Extremely Lethal Disease Breaks Out In India

Nipah virus is a zoonotic virus (passed from animals to humans) and can be spread through contaminated food or by direct human-to-human contact, according to the World Health Organization.

The virus has claimed the lives of two people in India in recent weeks, and it is believed to have infected many more. Indian authorities are doing everything they can to stop the spread of the virus, closing schools, offices, and public transportation.

The World Health Organization has designated Nipah as a high-priority disease because of its potential to trigger another worldwide epidemic.

Dr. Joanne Macdonald, at the University of the Sunshine Coast in Australia, said that the disease can be spread by fruit bats who sit on the tops of trees.

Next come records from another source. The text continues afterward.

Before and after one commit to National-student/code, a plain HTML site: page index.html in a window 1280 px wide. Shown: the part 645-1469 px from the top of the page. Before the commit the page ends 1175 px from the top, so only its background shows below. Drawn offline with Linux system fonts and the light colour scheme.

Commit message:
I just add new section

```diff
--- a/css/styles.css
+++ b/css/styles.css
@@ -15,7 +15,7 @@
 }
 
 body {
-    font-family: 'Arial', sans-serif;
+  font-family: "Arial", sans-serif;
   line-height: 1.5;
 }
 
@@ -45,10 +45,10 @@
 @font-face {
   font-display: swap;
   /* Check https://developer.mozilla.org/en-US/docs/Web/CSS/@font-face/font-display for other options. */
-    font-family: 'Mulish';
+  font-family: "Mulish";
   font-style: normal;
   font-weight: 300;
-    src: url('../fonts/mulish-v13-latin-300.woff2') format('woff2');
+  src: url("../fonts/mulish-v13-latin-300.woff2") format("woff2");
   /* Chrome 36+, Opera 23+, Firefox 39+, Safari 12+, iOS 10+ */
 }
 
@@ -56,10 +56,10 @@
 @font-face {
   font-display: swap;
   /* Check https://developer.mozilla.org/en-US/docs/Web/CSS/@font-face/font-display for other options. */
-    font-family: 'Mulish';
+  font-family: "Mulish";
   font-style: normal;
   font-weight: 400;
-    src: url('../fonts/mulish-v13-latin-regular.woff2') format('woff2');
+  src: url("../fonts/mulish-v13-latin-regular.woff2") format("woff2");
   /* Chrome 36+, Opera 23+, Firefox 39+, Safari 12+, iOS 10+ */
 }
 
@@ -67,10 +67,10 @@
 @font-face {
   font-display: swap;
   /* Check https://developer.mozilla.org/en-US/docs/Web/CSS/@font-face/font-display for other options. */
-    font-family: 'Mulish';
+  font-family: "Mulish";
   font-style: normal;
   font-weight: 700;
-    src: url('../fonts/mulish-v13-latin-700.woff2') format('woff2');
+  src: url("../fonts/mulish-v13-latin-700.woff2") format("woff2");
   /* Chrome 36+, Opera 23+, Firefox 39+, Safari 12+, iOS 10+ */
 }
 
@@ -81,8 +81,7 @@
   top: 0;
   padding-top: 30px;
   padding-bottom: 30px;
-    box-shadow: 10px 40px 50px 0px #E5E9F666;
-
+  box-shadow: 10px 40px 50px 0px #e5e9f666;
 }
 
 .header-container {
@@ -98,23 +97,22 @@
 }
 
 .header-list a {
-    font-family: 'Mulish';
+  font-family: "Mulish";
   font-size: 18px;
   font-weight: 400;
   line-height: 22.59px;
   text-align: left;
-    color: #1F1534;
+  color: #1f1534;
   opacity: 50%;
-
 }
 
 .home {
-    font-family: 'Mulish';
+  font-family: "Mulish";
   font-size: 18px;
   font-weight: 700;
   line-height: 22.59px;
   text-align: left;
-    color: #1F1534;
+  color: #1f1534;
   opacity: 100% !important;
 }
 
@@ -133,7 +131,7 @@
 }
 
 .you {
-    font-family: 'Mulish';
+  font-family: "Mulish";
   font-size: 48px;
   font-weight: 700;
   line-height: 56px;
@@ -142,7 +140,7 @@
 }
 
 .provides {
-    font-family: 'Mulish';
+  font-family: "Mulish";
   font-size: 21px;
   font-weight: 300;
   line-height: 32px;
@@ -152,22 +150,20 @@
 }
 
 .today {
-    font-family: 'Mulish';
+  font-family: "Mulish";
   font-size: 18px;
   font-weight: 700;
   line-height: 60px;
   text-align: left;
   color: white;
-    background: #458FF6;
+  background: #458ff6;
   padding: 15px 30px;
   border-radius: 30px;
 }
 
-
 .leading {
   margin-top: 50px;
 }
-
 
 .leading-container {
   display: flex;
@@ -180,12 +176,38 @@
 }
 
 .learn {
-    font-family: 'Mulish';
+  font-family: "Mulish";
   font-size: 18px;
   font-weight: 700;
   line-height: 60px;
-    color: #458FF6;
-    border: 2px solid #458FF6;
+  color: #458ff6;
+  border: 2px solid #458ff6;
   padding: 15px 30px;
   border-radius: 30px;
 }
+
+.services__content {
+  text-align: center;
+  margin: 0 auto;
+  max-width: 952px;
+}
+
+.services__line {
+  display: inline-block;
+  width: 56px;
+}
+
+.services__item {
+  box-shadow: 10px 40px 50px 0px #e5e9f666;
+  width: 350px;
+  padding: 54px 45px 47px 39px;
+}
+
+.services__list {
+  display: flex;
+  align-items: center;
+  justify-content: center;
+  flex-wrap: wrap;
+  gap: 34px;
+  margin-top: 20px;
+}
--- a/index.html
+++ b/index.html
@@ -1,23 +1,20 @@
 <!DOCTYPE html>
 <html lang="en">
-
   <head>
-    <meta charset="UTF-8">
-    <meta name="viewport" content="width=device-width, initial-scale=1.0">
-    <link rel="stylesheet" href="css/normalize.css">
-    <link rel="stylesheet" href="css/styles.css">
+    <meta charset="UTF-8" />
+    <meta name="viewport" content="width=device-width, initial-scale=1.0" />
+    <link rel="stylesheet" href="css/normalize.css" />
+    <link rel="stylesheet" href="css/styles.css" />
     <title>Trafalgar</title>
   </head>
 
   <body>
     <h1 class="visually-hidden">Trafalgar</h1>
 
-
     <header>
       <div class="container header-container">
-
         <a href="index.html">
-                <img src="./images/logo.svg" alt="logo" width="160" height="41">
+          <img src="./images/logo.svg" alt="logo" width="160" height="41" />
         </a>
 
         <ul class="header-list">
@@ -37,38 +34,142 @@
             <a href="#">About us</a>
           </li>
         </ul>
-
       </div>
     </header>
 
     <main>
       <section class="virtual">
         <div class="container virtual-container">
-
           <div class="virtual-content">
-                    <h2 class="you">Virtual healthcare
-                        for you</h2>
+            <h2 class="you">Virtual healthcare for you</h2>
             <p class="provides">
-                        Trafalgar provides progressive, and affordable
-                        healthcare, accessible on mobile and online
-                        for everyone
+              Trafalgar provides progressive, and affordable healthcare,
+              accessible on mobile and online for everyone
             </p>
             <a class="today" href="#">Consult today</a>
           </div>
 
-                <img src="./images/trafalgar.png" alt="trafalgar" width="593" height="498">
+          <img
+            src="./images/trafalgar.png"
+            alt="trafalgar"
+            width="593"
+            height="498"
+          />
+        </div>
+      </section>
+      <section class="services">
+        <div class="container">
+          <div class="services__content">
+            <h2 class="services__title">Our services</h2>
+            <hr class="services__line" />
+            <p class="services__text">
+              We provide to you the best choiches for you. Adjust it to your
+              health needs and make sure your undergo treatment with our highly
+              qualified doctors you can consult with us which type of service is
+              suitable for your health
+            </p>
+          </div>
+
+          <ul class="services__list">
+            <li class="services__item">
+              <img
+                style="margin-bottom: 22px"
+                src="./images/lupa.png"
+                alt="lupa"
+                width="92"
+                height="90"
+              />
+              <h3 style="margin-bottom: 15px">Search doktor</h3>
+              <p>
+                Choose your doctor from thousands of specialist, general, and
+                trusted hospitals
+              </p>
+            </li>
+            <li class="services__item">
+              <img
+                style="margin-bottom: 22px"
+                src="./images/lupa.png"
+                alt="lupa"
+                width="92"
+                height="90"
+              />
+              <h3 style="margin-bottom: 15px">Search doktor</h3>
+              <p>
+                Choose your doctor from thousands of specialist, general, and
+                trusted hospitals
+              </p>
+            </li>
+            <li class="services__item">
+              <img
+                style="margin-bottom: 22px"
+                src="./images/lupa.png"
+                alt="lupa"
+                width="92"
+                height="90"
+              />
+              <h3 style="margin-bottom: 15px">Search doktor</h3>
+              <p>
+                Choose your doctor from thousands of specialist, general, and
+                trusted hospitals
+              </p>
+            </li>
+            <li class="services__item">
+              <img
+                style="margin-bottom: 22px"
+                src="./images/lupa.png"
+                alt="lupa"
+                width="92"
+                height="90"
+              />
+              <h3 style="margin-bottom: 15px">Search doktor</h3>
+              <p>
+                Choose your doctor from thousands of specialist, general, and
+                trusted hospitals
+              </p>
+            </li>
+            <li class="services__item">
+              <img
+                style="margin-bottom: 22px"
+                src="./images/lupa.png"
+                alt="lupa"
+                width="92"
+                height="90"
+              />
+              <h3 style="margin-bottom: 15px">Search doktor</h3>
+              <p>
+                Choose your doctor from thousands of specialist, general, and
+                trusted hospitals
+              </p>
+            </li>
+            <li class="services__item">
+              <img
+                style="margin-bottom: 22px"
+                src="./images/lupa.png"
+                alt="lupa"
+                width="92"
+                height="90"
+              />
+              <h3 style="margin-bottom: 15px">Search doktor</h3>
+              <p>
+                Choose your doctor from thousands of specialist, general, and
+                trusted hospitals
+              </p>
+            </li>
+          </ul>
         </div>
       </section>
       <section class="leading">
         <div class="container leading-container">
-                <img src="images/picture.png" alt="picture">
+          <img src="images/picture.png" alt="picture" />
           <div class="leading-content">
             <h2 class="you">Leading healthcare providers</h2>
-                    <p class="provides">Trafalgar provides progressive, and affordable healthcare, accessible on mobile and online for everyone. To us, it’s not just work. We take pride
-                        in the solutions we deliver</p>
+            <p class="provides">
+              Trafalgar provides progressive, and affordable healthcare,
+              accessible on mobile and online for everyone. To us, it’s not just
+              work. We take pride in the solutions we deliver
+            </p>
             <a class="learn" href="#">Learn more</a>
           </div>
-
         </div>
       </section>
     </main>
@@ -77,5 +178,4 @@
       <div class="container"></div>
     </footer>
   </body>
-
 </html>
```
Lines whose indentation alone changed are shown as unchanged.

They can taint fruit with their urine, making people sick if they consume it.

People infected with the Nipah virus may not show any symptoms for up to 45 days after becoming infected, making it easy for them to infect others while they continue to feel okay. The only way to help someone who contracted Nipah is to reduce their fever, headache, cough, sore throat, and vomiting, as neither a vaccination nor a cure exists.

According to the CDC, patients may have seizures, coma, or brain swelling if the infection progresses to a severe stage.

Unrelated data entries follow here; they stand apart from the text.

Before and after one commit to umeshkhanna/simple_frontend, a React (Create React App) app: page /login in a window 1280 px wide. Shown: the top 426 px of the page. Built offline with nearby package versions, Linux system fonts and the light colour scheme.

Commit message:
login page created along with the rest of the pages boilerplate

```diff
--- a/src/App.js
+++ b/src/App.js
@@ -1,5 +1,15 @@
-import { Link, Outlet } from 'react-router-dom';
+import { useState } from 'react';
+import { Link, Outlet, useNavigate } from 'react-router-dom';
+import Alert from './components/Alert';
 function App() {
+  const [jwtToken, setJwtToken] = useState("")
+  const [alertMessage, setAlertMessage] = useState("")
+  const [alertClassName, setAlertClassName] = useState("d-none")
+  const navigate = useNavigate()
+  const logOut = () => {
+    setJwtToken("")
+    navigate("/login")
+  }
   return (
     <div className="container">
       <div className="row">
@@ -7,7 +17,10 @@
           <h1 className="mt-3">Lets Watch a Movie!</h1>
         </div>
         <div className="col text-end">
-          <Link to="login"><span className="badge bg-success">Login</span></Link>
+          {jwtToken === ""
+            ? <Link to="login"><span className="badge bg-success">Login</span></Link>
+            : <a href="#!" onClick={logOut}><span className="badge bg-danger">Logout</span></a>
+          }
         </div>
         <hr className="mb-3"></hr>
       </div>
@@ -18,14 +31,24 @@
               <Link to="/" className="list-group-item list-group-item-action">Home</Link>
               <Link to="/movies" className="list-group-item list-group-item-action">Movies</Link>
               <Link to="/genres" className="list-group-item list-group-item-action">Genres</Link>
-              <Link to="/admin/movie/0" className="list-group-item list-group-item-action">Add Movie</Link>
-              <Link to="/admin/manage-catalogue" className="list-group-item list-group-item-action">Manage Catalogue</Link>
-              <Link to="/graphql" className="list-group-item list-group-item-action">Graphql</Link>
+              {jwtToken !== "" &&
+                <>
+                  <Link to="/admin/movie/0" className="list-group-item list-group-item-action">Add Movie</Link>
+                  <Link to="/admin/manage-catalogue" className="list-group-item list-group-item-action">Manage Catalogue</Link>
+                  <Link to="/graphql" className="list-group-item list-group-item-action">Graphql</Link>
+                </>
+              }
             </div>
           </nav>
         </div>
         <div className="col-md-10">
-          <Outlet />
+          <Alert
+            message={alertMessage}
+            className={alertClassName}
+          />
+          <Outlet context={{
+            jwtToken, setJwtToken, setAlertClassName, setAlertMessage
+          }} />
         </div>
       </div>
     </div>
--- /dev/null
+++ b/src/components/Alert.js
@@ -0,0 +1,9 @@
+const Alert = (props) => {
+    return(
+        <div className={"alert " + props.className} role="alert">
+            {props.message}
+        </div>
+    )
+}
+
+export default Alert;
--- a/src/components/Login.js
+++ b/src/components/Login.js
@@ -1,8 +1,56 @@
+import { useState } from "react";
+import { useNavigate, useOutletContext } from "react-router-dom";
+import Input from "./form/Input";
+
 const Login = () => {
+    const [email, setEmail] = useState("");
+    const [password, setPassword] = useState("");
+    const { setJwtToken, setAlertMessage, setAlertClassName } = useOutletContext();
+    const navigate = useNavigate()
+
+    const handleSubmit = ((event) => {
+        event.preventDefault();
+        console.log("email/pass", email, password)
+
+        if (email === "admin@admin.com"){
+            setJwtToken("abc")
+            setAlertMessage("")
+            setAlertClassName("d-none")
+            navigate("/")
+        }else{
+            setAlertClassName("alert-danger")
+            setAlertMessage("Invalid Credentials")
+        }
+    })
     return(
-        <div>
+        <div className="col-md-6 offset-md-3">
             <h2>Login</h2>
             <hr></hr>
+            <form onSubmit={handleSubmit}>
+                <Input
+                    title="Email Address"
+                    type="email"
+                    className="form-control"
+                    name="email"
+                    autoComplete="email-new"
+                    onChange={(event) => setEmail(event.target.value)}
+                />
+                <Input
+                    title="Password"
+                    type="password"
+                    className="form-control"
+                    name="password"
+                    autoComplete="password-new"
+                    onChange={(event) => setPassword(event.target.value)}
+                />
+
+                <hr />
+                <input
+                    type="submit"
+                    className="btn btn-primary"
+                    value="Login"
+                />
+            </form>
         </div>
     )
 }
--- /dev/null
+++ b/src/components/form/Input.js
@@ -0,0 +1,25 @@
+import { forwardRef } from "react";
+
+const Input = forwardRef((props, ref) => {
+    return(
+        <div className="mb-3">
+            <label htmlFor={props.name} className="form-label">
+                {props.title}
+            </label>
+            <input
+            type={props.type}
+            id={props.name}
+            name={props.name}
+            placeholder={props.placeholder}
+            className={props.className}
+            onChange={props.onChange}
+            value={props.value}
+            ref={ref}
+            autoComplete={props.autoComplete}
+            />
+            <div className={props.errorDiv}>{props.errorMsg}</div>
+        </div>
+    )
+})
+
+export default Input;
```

Even having survived a Nipah infection, there is no guarantee that you won’t experience long-term neurological symptoms like seizures, convulsions, and personality abnormalities.

Horses, pigs, lambs, goats, cats, dogs, and bats are some species that the Nipah virus can infect.

Since its discovery in 1998, the Nipah virus has caused additional epidemics among pigs and pig farmers in Malaysia and Singapore.

Previous epidemics were observed in 2018 (again), 2019 (again), and 2021 (again) in the southern Indian state of Kerala, where the present outbreak is concentrated.

Whether it’s a virus, bacteria, fungus, or any other pathogen, when it emerges as a novel disease agent, it will likely have no immunizations and few, if any, treatments.

Dr. Richard Hatchett, chief executive officer of the Coalition for Epidemic Preparedness Innovations, said, “This isn’t the stuff of science fiction.” We need to plan for this kind of contingency.